And Jacob was left alone; and there wrestled a man with him until the breaking of the day. And [the man] said, Let me go, for the day breaketh. And [Jacob]said, I will not let thee go, except thou bless me … And [the Angel] said, Thy name shall be called no more Jacob, but Israel … And he blessed him there.
I taught Gospel Doctrine class for twelve years. Over those years my teaching style evolved. At first I did what I thought was expected. I studied for hours and outlined the most brilliant presentation of life-changing themes. I quickly realized two critical things. One, being brilliant about life-changing themes was hubris and unsustainable. And two, my class was boring and no one learned anything.
I tried a different approach. There is a corporate training adage that says, “The intelligence is in the room.” This assumes that, as a collective, the participants know all the answers. The teacher is a facilitator who orchestrates a learning experience where these insights can be shared. In experimenting with this invitation style, I also noticed that most of my students had only a cursory understanding of the text, even if they had read it several times before. This lack of engagement was often manifest by reducing all discussion to pseudo-profound platitudes or dismissive, even flustered, silence because “we are not meant to comprehend the meaning.”
My inspiration was the story of Jacob and the Angel. This narrative is a dare, a gauntlet thrown in how to read the scriptures. We wrestle with the text. I love the physicality of this language. Jacob refuses to let the spiritual confrontation end until he has been blessed, until he has learned something that will change him. By giving him a new name, the Angel transforms Jacob, now Israel, creating for him a new trajectory in a world that Israel will now see differently.

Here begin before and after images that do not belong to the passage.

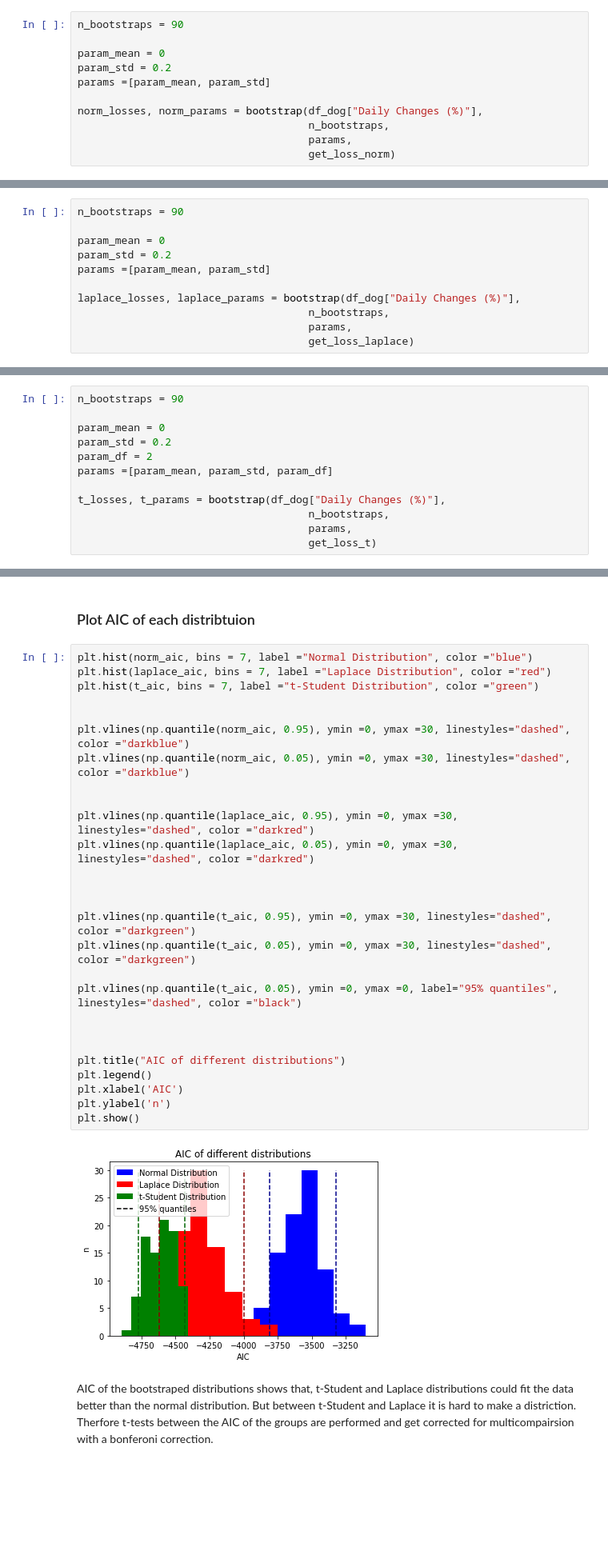
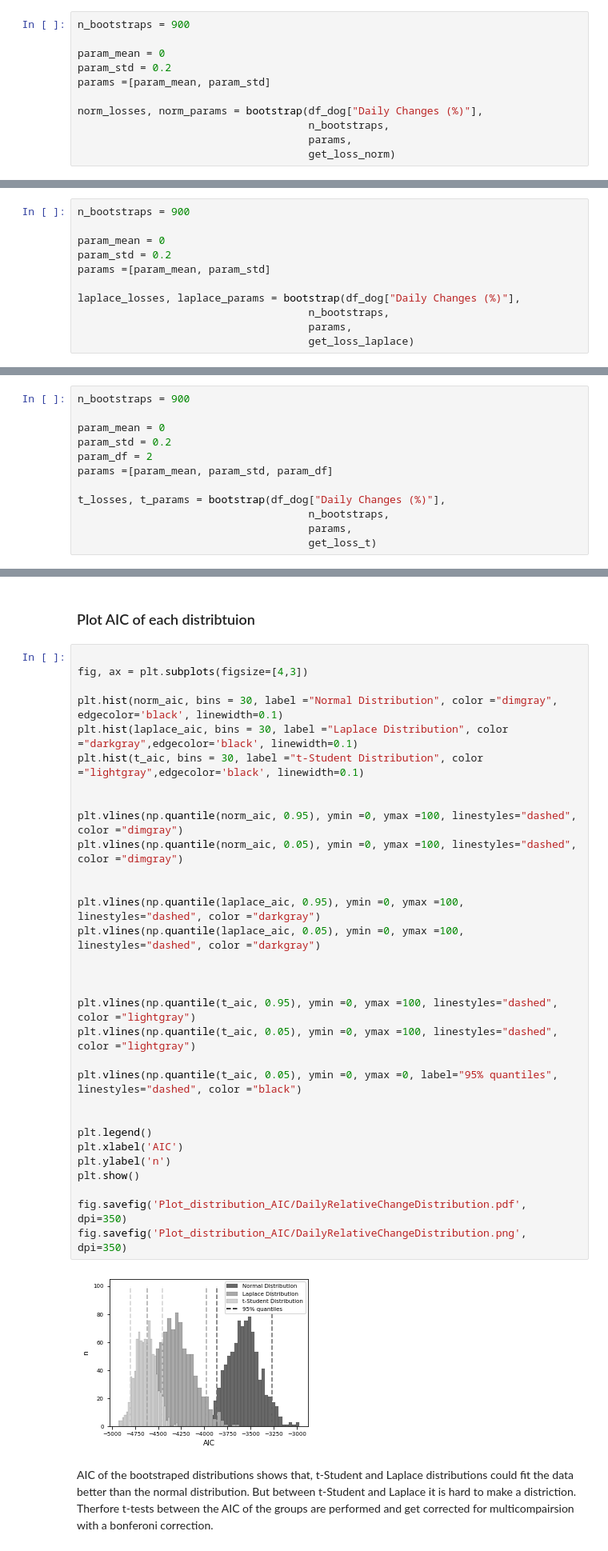
Before and after one commit to KoOBaALT/ThePowerOfATweet, a Jupyter notebook: exp/exp_003_ModelingDailyPriceFluctuations.ipynb, the cells around one changed output, grey strips where cells are left out. Shown at 80% size. Drawn from its saved outputs; the diff is of its cells as text; blank space fills up the shorter version.

Commit message:
Plot color adj

```diff
--- a/exp/exp_003_ModelingDailyPriceFluctuations.ipynb
+++ b/exp/exp_003_ModelingDailyPriceFluctuations.ipynb
@@ -206,7 +207,7 @@ def bootstrap (pd_series, n_bootstraps,params, loss_function):
 # %% [markdown]
 ### Bootstrap normal distribution
 # %%
-n_bootstraps = 90
+n_bootstraps = 900
 
 param_mean = 0
 param_std = 0.2
@@ -219,7 +220,7 @@ norm_losses, norm_params = bootstrap(df_dog["Daily Changes (%)"],
 # %% [markdown]
 ### Bootstrap laplace distribution
 # %%
-n_bootstraps = 90
+n_bootstraps = 900
 
 param_mean = 0
 param_std = 0.2
@@ -232,7 +233,7 @@ laplace_losses, laplace_params = bootstrap(df_dog["Daily Changes (%)"],
 # %% [markdown]
 ### Bootstrap t-student distribution
 # %%
-n_bootstraps = 90
+n_bootstraps = 900
 
 param_mean = 0
 param_std = 0.2
@@ -257,34 +258,38 @@ t_aic = 2*t_losses + 2 * K_paramaters
 # %% [markdown]
 ### Plot AIC of each distribtuion
 # %%
-plt.hist(norm_aic, bins = 7, label ="Normal Distribution", color ="blue")
-plt.hist(laplace_aic, bins = 7, label ="Laplace Distribution", color ="red")
-plt.hist(t_aic, bins = 7, label ="t-Student Distribution", color ="green")
+
+fig, ax = plt.subplots(figsize=[4,3])
+
+plt.hist(norm_aic, bins = 30, label ="Normal Distribution", color ="dimgray", edgecolor='black', linewidth=0.1)
+plt.hist(laplace_aic, bins = 30, label ="Laplace Distribution", color ="darkgray",edgecolor='black', linewidth=0.1)
+plt.hist(t_aic, bins = 30, label ="t-Student Distribution", color ="lightgray",edgecolor='black', linewidth=0.1)
 
 
-plt.vlines(np.quantile(norm_aic, 0.95), ymin =0, ymax =30, linestyles="dashed", color ="darkblue")
-plt.vlines(np.quantile(norm_aic, 0.05), ymin =0, ymax =30, linestyles="dashed", color ="darkblue")
+plt.vlines(np.quantile(norm_aic, 0.95), ymin =0, ymax =100, linestyles="dashed", color ="dimgray")
+plt.vlines(np.quantile(norm_aic, 0.05), ymin =0, ymax =100, linestyles="dashed", color ="dimgray")
 
 
-plt.vlines(np.quantile(laplace_aic, 0.95), ymin =0, ymax =30, linestyles="dashed", color ="darkred")
-plt.vlines(np.quantile(laplace_aic, 0.05), ymin =0, ymax =30, linestyles="dashed", color ="darkred")
+plt.vlines(np.quantile(laplace_aic, 0.95), ymin =0, ymax =100, linestyles="dashed", color ="darkgray")
+plt.vlines(np.quantile(laplace_aic, 0.05), ymin =0, ymax =100, linestyles="dashed", color ="darkgray")
 
 
 
-plt.vlines(np.quantile(t_aic, 0.95), ymin =0, ymax =30, linestyles="dashed", color ="darkgreen")
-plt.vlines(np.quantile(t_aic, 0.05), ymin =0, ymax =30, linestyles="dashed", color ="darkgreen")
+plt.vlines(np.quantile(t_aic, 0.95), ymin =0, ymax =100, linestyles="dashed", color ="lightgray")
+plt.vlines(np.quantile(t_aic, 0.05), ymin =0, ymax =100, linestyles="dashed", color ="lightgray")
 
 plt.vlines(np.quantile(t_aic, 0.05), ymin =0, ymax =0, label="95% quantiles", linestyles="dashed", color ="black")
 
 
-
-plt.title("AIC of different distributions")
 plt.legend()
 plt.xlabel('AIC')
 plt.ylabel('n')
 plt.show()
+
+fig.savefig('Plot_distribution_AIC/DailyRelativeChangeDistribution.pdf', dpi=350)
+fig.savefig('Plot_distribution_AIC/DailyRelativeChangeDistribution.png', dpi=350)
 # %% [output]
-[figure, old version]
+[figure, new version]
 # %% [markdown]
 AIC of the bootstraped distributions shows that, t-Student and Laplace distributions could fit the data better than the normal distribution. But between t-Student and Laplace it is hard to make a distriction. Therfore t-tests between the AIC of the groups are performed and get corrected for multicompairsion with a bonferoni correction.
 # %% [markdown]
```
Also changed, not shown: parts of 6 cells of this notebook, 4 other files.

But Israel insists not only on a blessing but knowledge, he wants to see the face of God. None of this comes easily. It is a fight, a discourse, an unfolding, a wrestle with the unknown.
How could I infuse this level of engagement into a 40-minute discussion every Sunday?
I translated the story of Jacob and the Angel into my own class formula. I planned the following lesson each week: Disperse the assigned text and students read the sections aloud. Savor the language, define unfamiliar words, swoon over beautiful poetry. Discuss what is happening in and around the narrative – what is going on in the story? Add historical context, primary sources and speculated authorship. Discuss the Christian action, intent, and/or the greater purpose – why was this included in our scriptures? Share what this means to us outside of the text, what action will we take, what will we do differently, having read and understood? How will we change our name?
Sometimes we had productive discussions. Sometimes I was reported to the Bishop. Sometimes the careful reading uncovered troubling questions no one wanted to talk about. Sometimes however, someone would experience a dawning so bright, we were dazzled by the power of the author’s voice, transcending time with an unexpected relevance.
The theme for this year’s contest invited writers to wrestle with the scriptures. The responses illustrate meaningful scriptorial encounters that leave the writer and readers transformed. This collection includes Lindsay Denton’s essay about the effort of seeking revelation through study (D&C 9:8), Heidi Toth’s essay about whether her imperfect faith is enough (Mark 9:23-24), and Lauren Ellison’s essay about the challenge of parenting a child struggling with addiction (Alma 5:26). The issue also includes an artist feature with Annie Poon, whose work has been featured in the Metropolitan Museum of Art and whose book “Draw Your Way Through the Book of Mormon” will appear in April. The winning essay, “Brick and Martyr” by Stephanie Sorensen, describes her personal journey of recovering from a childhood steeped in polygamist patriarchal abuse.
This individual activity of interacting with text often reveals the universal desire for humans to connect with each other and with the divine. A class becomes a metaphor for our community. Essays and artwork express and reach out in support of the community. And the wrestle illuminates our everyday struggle to know how to live, to live better, and to live engaged with God.